Earlier this year, an Illinois appellate court decided a case holding that the time of accrual for a wrongful death action based on the legal theory of medical malpractice is the time of death, rather than the time the alleged negligence was discovered. In the case, Moon v. Rhode, the plaintiff was the son of a woman who died while in the care of the defendant doctors.
According to the court’s written opinion, the plaintiff’s mother was in the care of the defendant doctors for 11 days preceding her death. At some point in that period, a CT scan was conducted and the results examined by one of the defendant doctors. Action was not taken after reviewing the results, and several days later the woman passed.
The plaintiff obtained medical records one year after his mother’s death. Three years after that, he contacted a medical expert, who opined that any “reasonably, well-qualified radiologist and physician would have identified” a breakdown in anastomosis, which ultimately contributed to the death of his mother. The plaintiff then filed suit against several treating physicians, claiming that his mother’s death was a result of the allegedly negligent medical care provided by the defendants.
At trial, the defendants argued that the two-year statute of limitations in medical malpractice cases had expired, since the case was filed over four years after the plaintiff’s mother’s death. In response, the plaintiff argued that under the “discovery rule,” his cause of action did not accrue until he became aware of the allegedly negligent conduct that gave rise to the claim. The court ruled in favor of the defendants, holding that “even if we give everybody the benefit of the doubt and try to fix a date at which a reasonable person was placed on inquiry as to whether there was malpractice, even that was long gone by the time the complaint was filed.”
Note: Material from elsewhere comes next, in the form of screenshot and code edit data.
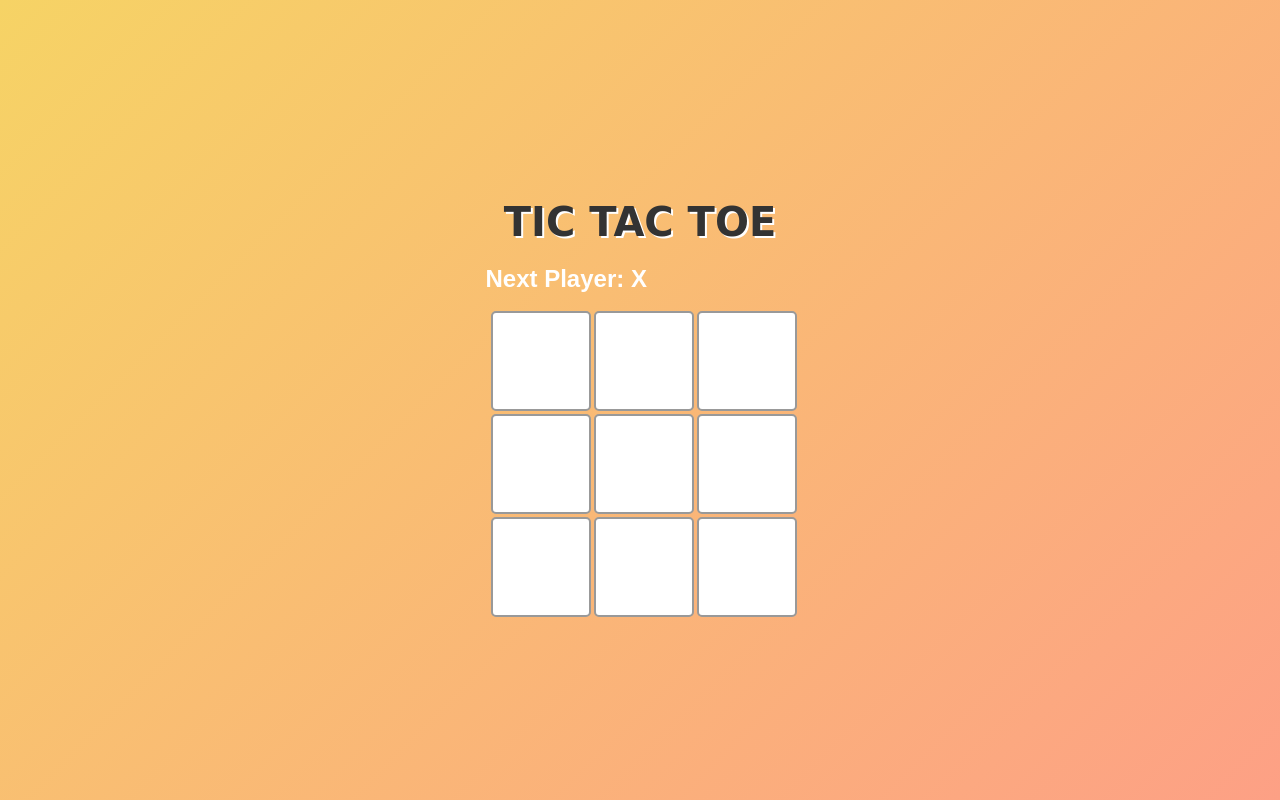
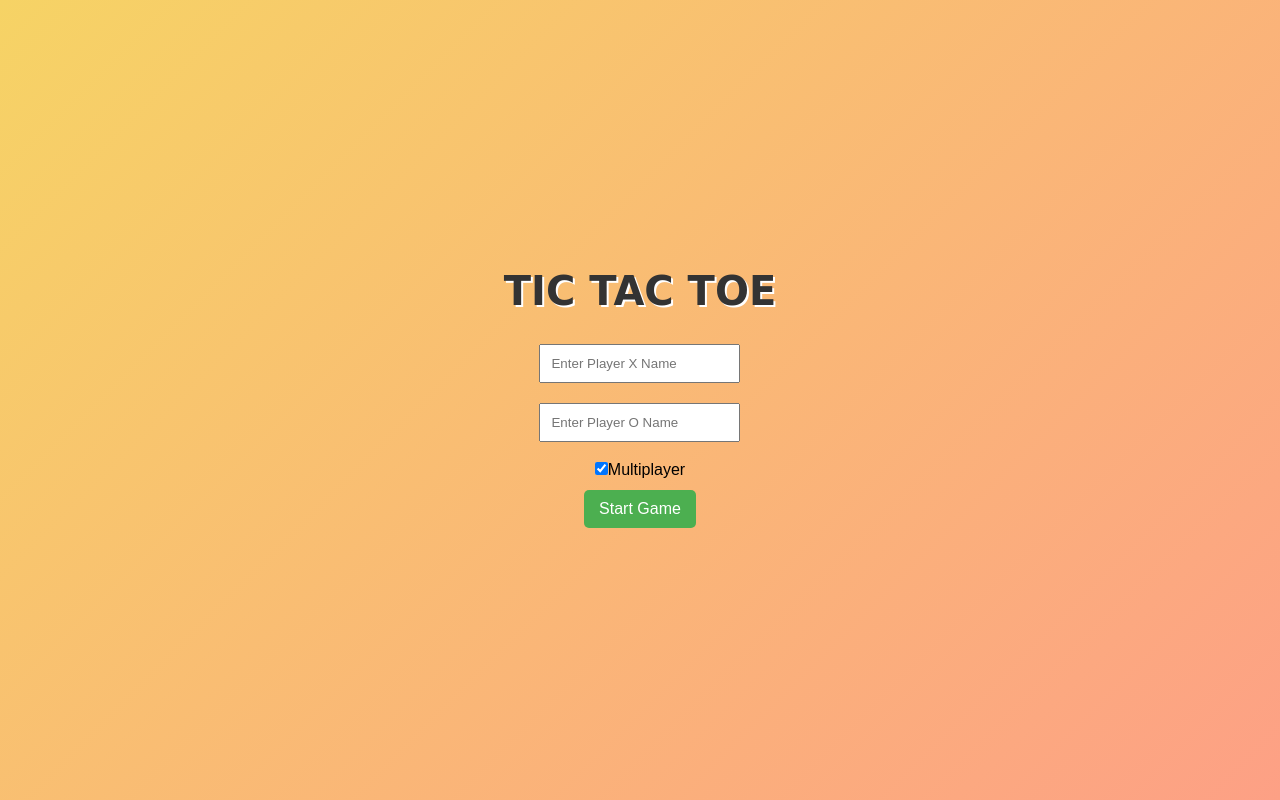
Before and after one commit to quack22/TicTacToe, a React (Create React App) app: page / in a window 1280 px wide. Built offline with nearby package versions, Linux system fonts and the light colour scheme.

Commit message:
feat: input name and play again

```diff
--- a/src/App.js
+++ b/src/App.js
@@ -1,5 +1,6 @@
 import { useState } from "react";
 
+// Komponen untuk kotak pada papan permainan
 function Square({ value, onSquareClick, isWinning }) {
   return (
     <button className={`square ${isWinning ? "winning" : ""}`} onClick={onSquareClick}>
@@ -8,6 +9,7 @@ function Square({ value, onSquareClick, isWinning }) {
   );
 }
 
+// Komponen untuk papan permainan
 function Board({ xIsNext, squares, onPlay, winningSquares }) {
   function handleClick(i) {
     if (squares[i] || calculateWinner(squares)) {
@@ -61,9 +63,14 @@ function Board({ xIsNext, squares, onPlay, winningSquares }) {
   );
 }
 
+// Komponen utama untuk permainan
 export default function Game() {
   const [history, setHistory] = useState([Array(9).fill(null)]);
   const [currentMove, setCurrentMove] = useState(0);
+  const [xPlayerName, setXPlayerName] = useState("");
+  const [oPlayerName, setOPlayerName] = useState("");
+  const [isMultiplayer, setIsMultiplayer] = useState(true);
+  const [gameStarted, setGameStarted] = useState(false);
   const xIsNext = currentMove % 2 === 0;
   const currentSquares = history[currentMove];
 
@@ -76,16 +83,60 @@ export default function Game() {
   const winnerInfo = calculateWinner(currentSquares);
   const winningSquares = winnerInfo ? winnerInfo.line : [];
 
+  function startGame(event) {
+    event.preventDefault();
+    setGameStarted(true);
+  }
+
+  function resetGame() {
+    setHistory([Array(9).fill(null)]);
+    setCurrentMove(0);
+    setGameStarted(false);
+  }
+
   return (
     <div className="game">
       <h1>TIC TAC TOE</h1>
-      <div className="game-board">
-        <Board xIsNext={xIsNext} squares={currentSquares} onPlay={handlePlay} winningSquares={winningSquares} />
-      </div>
+      {!gameStarted ? (
+        <form onSubmit={startGame}>
+          <input
+            type="text"
+            placeholder="Enter Player X Name"
+            value={xPlayerName}
+            onChange={(e) => setXPlayerName(e.target.value)}
+            required
+          />
+          <input
+            type="text"
+            placeholder="Enter Player O Name"
+            value={oPlayerName}
+            onChange={(e) => setOPlayerName(e.target.value)}
+            required
+            disabled={!isMultiplayer}
+          />
+          <label>
+            <input
+              type="checkbox"
+              checked={isMultiplayer}
+              onChange={(e) => setIsMultiplayer(e.target.checked)}
+            />
+            Multiplayer
+          </label>
+          <button type="submit">Start Game</button>
+        </form>
+      ) : (
+        <>
+          <div className="game-board">
+            <Board xIsNext={xIsNext} squares={currentSquares} onPlay={handlePlay} winningSquares={winningSquares} />
+          </div>
+          <button onClick={resetGame}>Play Again</button>
+        </>
+      )}
     </div>
   );
 }
 
+// Fungsi untuk menghitung pemenang
 function calculateWinner(squares) {
   const lines = [
     [0, 1, 2],
--- a/src/styles.css
+++ b/src/styles.css
@@ -88,3 +88,15 @@ button:disabled {
   background: #ccc;
   cursor: not-allowed;
 }
+
+form {
+  display: flex;
+  flex-direction: column;
+  align-items: center;
+  margin-bottom: 20px;
+}
+
+input {
+  padding: 10px;
+  margin: 10px 0;
+}
```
The Plaintiff Appeals to the Intermediate Appellate Court
On the plaintiff’s appeal, the case was affirmed in favor of the defendants. The court noted that there was conflicting case law on the topic, but it ultimately determined that starting the plaintiff’s time to file at the time of death is more in line with the legislative intent behind the wrongful death and medical malpractice statutes. Ultimately, the court determined that “the required knowledge is of the death or injury, not of the negligent conduct.”
Have You Lost a Loved One Due to Physician Error?
If you have recently lost a loved one, and you believe that medical malpractice was at play, you may only have two years from the death of your loved one to file suit. Therefore, it is imperative that you act quickly to consult with a dedicated Illinois medical malpractice attorney to discuss your case. The attorneys at Moll Law Group have decades of collective experience litigating medical malpractice cases in Illinois courts, and we know what it takes to be successful for our clients. Call 312-462-1700 to set up a free consultation with an attorney today.
See More Posts:
Six-Vehicle Chain-Reaction Accident Caused When Semi-Truck Rear-Ends Van, Illinois Injury Lawyer Blog, October 20, 2015.
Fatal O’Fallon Truck Accident May Have Been Caused by Medical Emergency, Illinois Injury Lawyer Blog, October 18, 2015.